The Help is a pretty amazing book. It's one of the few I've read recently that I literally haven't been able to put down. It's about three women in 1960s Mississippi - Skeeter, who is white and has just finished college, and Aibileen and Minny who are both black maids. Each has their own problems, Skeeter has a mother who is very keen to get her married off well as soon as possible, as well as some pretty unbearable "friends". Aibileen, who works for one of Skeeter's "friends", and Minny have the problem of being black in an incredibly unequal society. This is what gripped me and totally appalled me - this is only 50 years ago, after all. The white and black people, although they can now use the same buses, thanks to Rosa Parks, have separate schools, housing areas, libraries, even different toilets for the maids in the white person's house. How on earth anybody ever thought this made any sense at all is beyond me. What seems worse (?) than the visible racism of this though, is the patronising attitude of most of the white employers - that they know best, that things like separate toilets are a good thing (eh?), even though the black maids are trusted with the care of the white children.
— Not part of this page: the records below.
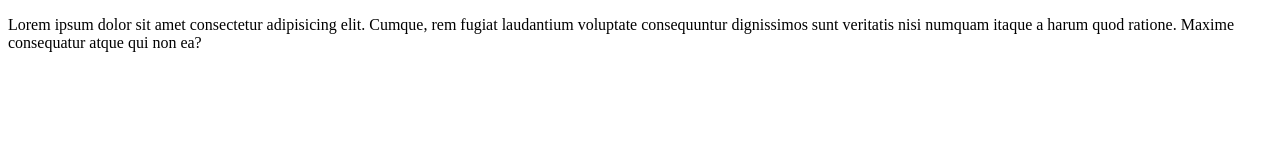
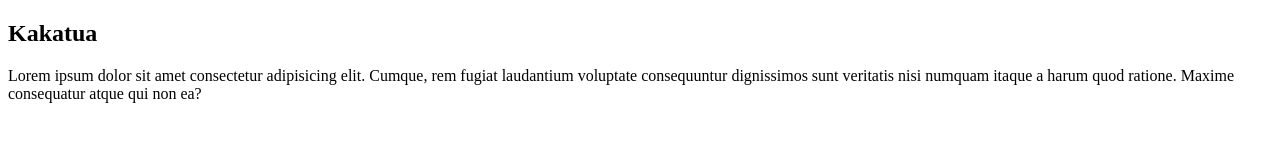
Before and after one commit to Mezbah-Saklain/Test-Project, a plain HTML site: page index.html in a window 1280 px wide. Drawn offline with Linux system fonts and the light colour scheme.

Commit message:
Second Commit

```diff
--- a/index.html
+++ b/index.html
@@ -6,6 +6,9 @@
     <title>Document</title>
 </head>
 <body>
+    <h2>Kakatua</h2>
     <p>Lorem ipsum dolor sit amet consectetur adipisicing elit. Cumque, rem fugiat laudantium voluptate consequuntur dignissimos sunt veritatis nisi numquam itaque a harum quod ratione. Maxime consequatur atque qui non ea?</p>
+
+
 </body>
 </html>
```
The action is narrated in turn by the three characters, giving an insight into the different perspectives. Of course, I had the advantage of knowing what would happen in the end - and several times I longed to be able to whisper to the characters that 50 years later there would be a black President. What is also shocking, is the way that anyone who stands up against the inequalities risks their life. Several times in the story someone gets beaten up and their life changed forever, just because they dared to do something like go into a white shop when they're black. Skeeter begins a project to publish the stories of the black maids, and it is clear that even by talking to her like this, the maids are risking everything.
So, I recommend reading this. It's definitely not in the "To kill a mocking bird" classics category but it is very very readable as well as shocking. This is the copy of the book I read: